Every year the Church rehearses the works of Christ for our salvation according to a pattern that developed in late antiquity and has been transmitted in the classical Book of Common Prayer. It is significant, in at least four ways, that the Church’s liturgical year begins with the season of Advent.
1) Right after Thanksgiving if not before, secular society plunges immediately into its commercial Christmas; and as a result, by the time Christmas finally arrives on December 25th, the world is exhausted and ready to move on. But Advent’s penitential purple indicates that such full-on celebration is premature. In the observance of Advent, we get to practice waiting for God to come, in patience and humility, sustained only by faith in his word of promise. The payoff of this impulse denial is that we approach Christmas with a feeling of growing expectation, and a readiness to hear again the angelic proclamation of Messiah’s birth as “news” – news that is “good tidings of great joy”.
Advent is much more than merely a season of preparation for Christmas. It has its own wisdom to impart. It’s deeply significant that we begin the Church’s year not with man’s search for God, but with Christ’s coming to us. Man does search for God, but apart from Christ’s coming to us, that search, however noble its aspirations may be, must finally fall short. For us to find the one we are searching for, for mankind to attain to God, God must first come to man.
2) God’s coming to man in Christ does not merely initiate the process of our return to God, but at every point sustains and completes it. At every step of the way as man returns to God, we are dependent on God’s coming to us. That is to say, our faith, our hope, our love for God, our repentance and obedience, our holy desires and aspirations, are always the work of grace both prevenient and cooperative. Advent teaches to look for Christ’s coming, and indeed to ask and long for his coming, as the very possibility of our return to God.
“Stir up thy strength, and come and help us: Turn us, O God; show the light of thy countenance and we shall be whole”.
3) It is in the coming of Christ in the flesh of our humanity that God comes to us, in which the whole motion of God towards his people begun in the Old Testament, (“I am come down to deliver them”, Exodus 3:8) is brought to fulfilment, when God takes upon himself the nature he is to save, and makes it the very instrument of that salvation. Even when Christ returns to the Father, he will return to the Father in the flesh of the humanity he assumed in his first coming, and even when the Spirit is poured out on his disciples as the earnest of our redemption, it is the Spirit not only of the Father but also of the incarnate Christ, by whom we are incorporated into one Body in Christ and made partakers of all that he has accomplished for us in his humanity. In short, because Christ has come in the flesh, the true fulfilment of our humanity – now prevented by sin and death – is certain. Because he has come, it is now possible that we shall become fully human – we who are as yet much less than fully human.

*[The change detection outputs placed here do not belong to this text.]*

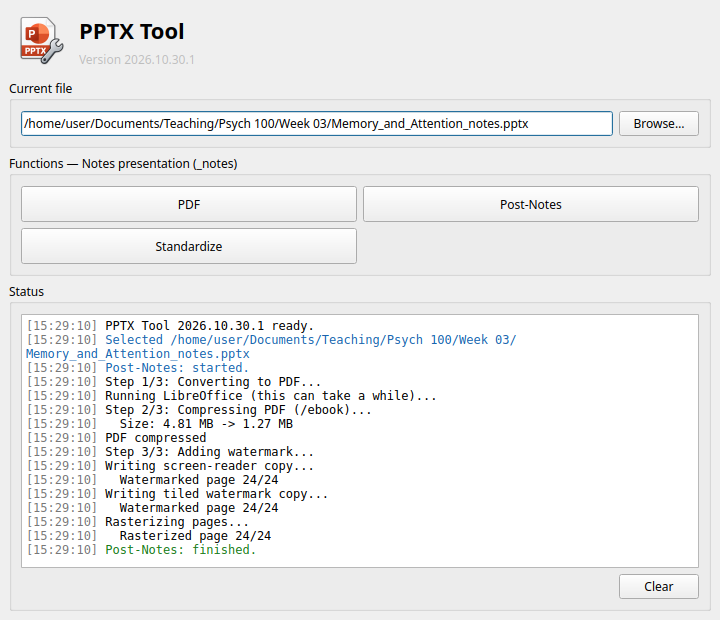
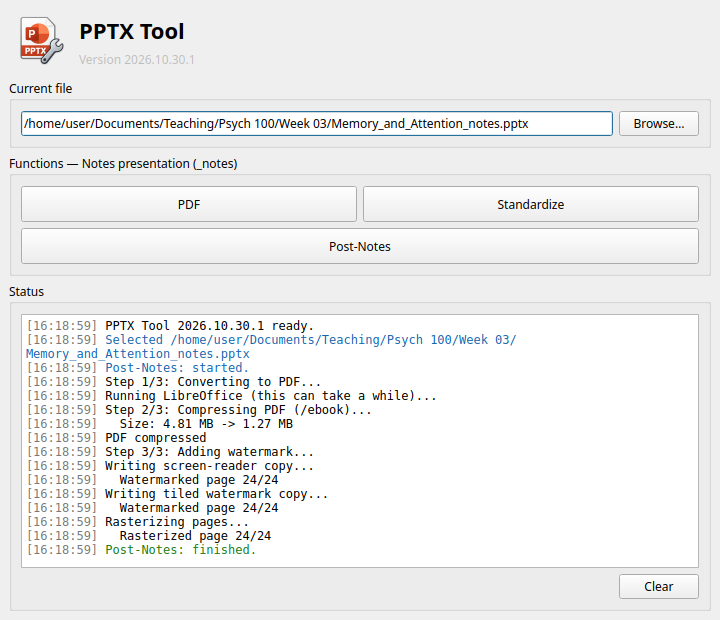
remembering more parameter changes between sessions. Also BADGES!!!

diff --git a/pptxtool/gui.py b/pptxtool/gui.py
@@ -214,6 +214,45 @@ def _pdf_settings_combo() -> QComboBox:
     return combo
 
 
+class WatermarkTextField(QWidget):
+    """Watermark text box with a button that restores the default text."""
+
+    def __init__(self, parent=None) -> None:
+        super().__init__(parent)
+        layout = QHBoxLayout(self)
+        layout.setContentsMargins(0, 0, 0, 0)
+        self._edit = QLineEdit(core.WATERMARK_TEXT)
+        self._edit.setToolTip("Text of the watermark.")
+        layout.addWidget(self._edit, stretch=1)
+        reset = QPushButton("Default")
+        reset.setToolTip(f"Reset to: {core.WATERMARK_TEXT}")
+        reset.clicked.connect(lambda: self._edit.setText(core.WATERMARK_TEXT))
+        layout.addWidget(reset)
+
+    def text(self) -> str:
+        return self._edit.text()
+
+    def setText(self, text: str) -> None:
+        self._edit.setText(text)
+
+
+# Remembered setting widgets: how to read and write each kind.
+_ACCESSORS = {
+    QCheckBox: (QCheckBox.isChecked, QCheckBox.setChecked),
+    QComboBox: (QComboBox.currentText, QComboBox.setCurrentText),
+    QDoubleSpinBox: (QDoubleSpinBox.value, QDoubleSpinBox.setValue),
+    QLineEdit: (QLineEdit.text, QLineEdit.setText),
+    WatermarkTextField: (WatermarkTextField.text, WatermarkTextField.setText),
+}
+
+
+def _accessors(widget: QWidget):
+    for cls, pair in _ACCESSORS.items():
+        if isinstance(widget, cls):
+            return pair
+    raise TypeError(f"Cannot remember a {type(widget).__name__}")
+
+
 ELLIPSIS = "…"
 
 
@@ -295,6 +334,9 @@ class OperationDialog(QDialog):
         self.setWindowTitle(f"{self.title} - {APP_NAME}")
         self.setMinimumWidth(520)
 
+        # (settings key, widget, default value) for every remembered setting
+        self._remembered: list[tuple[str, QWidget, object]] = []
+
         layout = QVBoxLayout(self)
 
         heading = QLabel(self.title)
@@ -333,12 +375,17 @@ class OperationDialog(QDialog):
         buttons = QDialogButtonBox()
         self.start_button = buttons.addButton("Start", QDialogButtonBox.ButtonRole.AcceptRole)
         buttons.addButton(QDialogButtonBox.StandardButton.Cancel)
+        if self._remembered:
+            restore = buttons.addButton(QDialogButtonBox.StandardButton.RestoreDefaults)
+            restore.setToolTip("Put every setting back to its default (saved when you press Start).")
+            restore.clicked.connect(self.restore_defaults)
         self.start_button.setDefault(True)
         self.start_button.setEnabled(not missing)
         buttons.accepted.connect(self._on_start)
         buttons.rejected.connect(self.reject)
         layout.addWidget(buttons)
 
+        self._load_settings()
         self.refresh_outputs()
 
     # -- hooks -----------------------------------------------------------
@@ -361,6 +408,42 @@ class OperationDialog(QDialog):
     def job(self) -> Job:
         raise NotImplementedError
 
+    # -- remembered settings ---------------------------------------------
+
+    def remember(self, key: str, widget: QWidget) -> QWidget:
+        """Remember widget's value under key; its current value is the default.
+
+        Call from add_settings after setting the widget's default. Stored values
+        are applied once the dialog is built and saved when Start is pressed.
+        """
+        getter, _ = _accessors(widget)
+        self._remembered.append((key, widget, getter(widget)))
+        return widget
+
+    def _load_settings(self) -> None:
+        settings = QSettings()
+        for key, widget, default in self._remembered:
+            if settings.contains(key):
+                _, setter = _accessors(widget)
+                setter(widget, settings.value(key, default, type=type(default)))
+
+    def save_settings(self) -> None:
+        # Defaults are not stored, so a default that changes (e.g. the year in the
+        # watermark text) keeps tracking the code instead of being frozen.
+        settings = QSettings()
+        for key, widget, default in self._remembered:
+            getter, _ = _accessors(widget)
+            value = getter(widget)
+            if value == default:
+                settings.remove(key)
+            else:
+                settings.setValue(key, value)
+
+    def restore_defaults(self) -> None:
+        for _, widget, default in self._remembered:
+            _, setter = _accessors(widget)
+            setter(widget, default)
+
     # -- internals -------------------------------------------------------
 
     def refresh_outputs(self) -> None:
@@ -381,6 +464,7 @@ class OperationDialog(QDialog):
         if error:
             QMessageBox.warning(self, self.title, error)
             return
+        self.save_settings()
         self.accept()
 
 
@@ -442,10 +526,9 @@ class PostNotesDialog(OperationDialog):
     required_tools = (("libreoffice", "soffice"), ("gs",))
 
     def add_settings(self, form: QFormLayout) -> None:
-        self.text_edit = QLineEdit(core.WATERMARK_TEXT)
-        self.text_edit.setToolTip("Text of the watermark.")
+        self.text_edit = self.remember("watermark/text", WatermarkTextField())
         form.addRow("Watermark text:", self.text_edit)
-        self.settings_combo = _pdf_settings_combo()
+        self.settings_combo = self.remember("pdf/settings", _pdf_settings_combo())
         form.addRow("PDF settings:", self.settings_combo)
 
     def outputs(self) -> list[Path]:
@@ -477,12 +560,13 @@ class CompressDialog(OperationDialog):
     required_tools = (("gs",),)
 
     def add_settings(self, form: QFormLayout) -> None:
-        self.settings_combo = _pdf_settings_combo()
+        self.settings_combo = self.remember("pdf/settings", _pdf_settings_combo())
         form.addRow("PDF settings:", self.settings_combo)
         self.replace_check = QCheckBox("Replace the original file")
         self.replace_check.setChecked(True)
         self.replace_check.setToolTip("Unchecked: write <name>_compressed.pdf next to the original instead.")
         self.replace_check.toggled.connect(self.refresh_outputs)
+        # Not remembered: choices about overwriting files are made fresh every time.
         form.addRow("", self.replace_check)
 
     def _output(self) -> Path:
@@ -510,7 +594,7 @@ class WatermarkDialog(OperationDialog):
     )
 
     def add_settings(self, form: QFormLayout) -> None:
-        self.text_edit = QLineEdit(core.WATERMARK_TEXT)
+        self.text_edit = self.remember("watermark/text", WatermarkTextField())
         form.addRow("Text:", self.text_edit)
 
         angle_row = QHBoxLayout()
@@ -553,6 +637,15 @@ class WatermarkDialog(OperationDialog):
         self.seed_edit.setToolTip("Integer random seed for jitter, to reproduce a run. Leave blank for random.")
         self.jitter_check.toggled.connect(self.seed_edit.setEnabled)
         form.addRow("Seed:", self.seed_edit)
+
+        self.remember("watermark/auto_angle", self.auto_angle)
+        self.remember("watermark/angle", self.angle_spin)
+        self.remember("watermark/gray", self.gray_spin)
+        self.remember("watermark/opacity", self.alpha_spin)
+        self.remember("watermark/layer", self.layer_combo)
+        self.remember("watermark/tile_opacity", self.tile_spin)
+        self.remember("watermark/jitter", self.jitter_check)
+        self.remember("watermark/seed", self.seed_edit)
 
     def outputs(self) -> list[Path]:
         return list(core.watermark_outputs(self.path.with_suffix("")))
@@ -598,11 +691,15 @@ WATERMARK_OP: Operation = ("Watermark", "Add reader and raster watermarked copie
 
 
 def operations_for(path: Path) -> tuple[str, list[Operation]]:
-    """A heading and the operations available for path."""
+    """A heading and the operations available for path.
+
+    Buttons are laid out two per row; with an odd number, the last one gets a
+    full-width row of its own, so list the operation to highlight last.
+    """
     if path.suffix.lower() == ".pdf":
         return "PDF document", [COMPRESS_OP, WATERMARK_OP]
     if is_notes_file(path):
-        return "Notes presentation (_notes)", [PDF_OP, POST_NOTES_OP, STANDARDIZE_OP]
+        return "Notes presentation (_notes)", [PDF_OP, STANDARDIZE_OP, POST_NOTES_OP]
     return "PowerPoint presentation", [PDF_OP, PWC_OP, PRE_NOTES_OP, STANDARDIZE_OP]
 
 
@@ -791,7 +888,10 @@ class MainWindow(QMainWindow):
             button.setMinimumHeight(36)
             button.setEnabled(self.worker is None)
             button.clicked.connect(lambda _=False, cls=dialog_cls: self._open_operation(cls))
-            self.functions_grid.addWidget(button, i // 2, i % 2)
+            if i == len(ops) - 1 and len(ops) % 2:
+                self.functions_grid.addWidget(button, i // 2, 0, 1, 2)  # last of an odd number: full row
+            else:
+                self.functions_grid.addWidget(button, i // 2, i % 2)
 
     # -- file selection --------------------------------------------------
 

diff --git a/README.md b/README.md
@@ -1,8 +1,12 @@
 # PPTX Tool
 
+[![License: LGPL v3](https://img.shields.io/badge/License-LGPL_v3-blue.svg)](https://www.gnu.org/licenses/lgpl-3.0)[![language: python](https://img.shields.io/badge/language-python-blue?logo=python&logoColor=yellow)](https://github.com/owner/repo/actions)[![dev OS: Linux Mint](https://img.shields.io/badge/dev_OS-Linux_Mint-yellowgreen?logo=linux&logoColor=black)](https://github.com/owner/repo/actions)[![Packaging: UV](https://img.shields.io/badge/Packaging-UV-blueviolet?logo=uv&logoColor=white)](https://github.com/owner/repo/actions)
+
 Travis L. Seymour, PhD. 2006
 
 A GUI application for turning PowerPoint decks into printer-friendly notes and watermarked, compressed PDF handouts.
+
+> NOTE: Functions that produce PDFs produce a normal one `[ORIG FILENAME].pdf`, and a reader one `[ORIG FILENAME]_reader.pdf`. The `_reader.pdf` one is probably the one you want: it's small and compact, and compatible with screen readers. The <i>regular</i> one is odd in that it creates an image based pdf that is much larger, but gives tools trying to remove the watermark more trouble. Use whichever one you want, for my purposes, the odd one is kept as the default. For those needed a screen-reader compatible version, I will give them the `_reader.pdf` version.
 
 [![PPTX Tool UI](pptxtool/resources/pptxtool_ui.png)](pptxtool/resources/pptxtool_ui.png)
 
@@ -24,6 +28,8 @@ Choose a file with **Browse…** or drag it onto the window. The available funct
 - **Standardize**: Arial fonts and black round bullets, edited in place.
 - **Compress**: shrink a PDF with Ghostscript.
 - **Watermark**: write reader and raster watermarked copies of a PDF.
+
+Settings you change in a dialog (watermark text, opacity, angle, PDF quality, and so on) are remembered for next time once you press **Start**. **Restore Defaults** puts a dialog's settings back. The watermark text defaults to the author's copyright line; the **Default** button beside it restores just that text.
 
 Each function opens a dialog that describes what will happen, shows its settings and output files, and asks before overwriting anything. Progress appears in the Status area. The app follows the system light/dark setting.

4) Christ’s coming is “both now and not yet”. We might think that means something that has just begun and is not yet fully realized, but we need to go further than that; for in a sense it has already been fully accomplished FOR us, in Christ, in his first coming; what we look for is its full accomplishment IN us, by his Spirit; the full revelation of the redemption that he has wrought for us, in our bodies and in our souls, when he comes again in judgment, and the dead are raised to glory or shame. Precisely because he has first come, and already accomplished our redemption, we know what to look for, and so through the practice of grateful remembering we may grow in confident hope. The world is very dark, the sinfulness of the flesh darkens our minds and corrupts our appetites, but Christ is on his way, and the sorrows of this present age will become like the fast-fading shreds of a departing evil dream. It is this remembrance of the past that is not nostalgia for a lost golden age, and this expectation of the future that is not fanatic utopianism, that gives the present its own meaning and significance, in which we look for coming of Christ by his Spirit in all of the circumstances of our lives, in all of the choices set before us, in the very least of the things we are called to do or to suffer.
The season of Advent is the calendrical symbol of God reaching out to humanity through Christ’s arriva —more than just preparation for Christmas, it is the essence of our theology and our spiritual journey. Our return to God hinges on God’s continuous presence in our lives. Our prayer in this and every moment must be: “Stir up thy strength, O Lord, and come and help us: turn us again, O God, show the light of thy countenance, and we shall be whole.”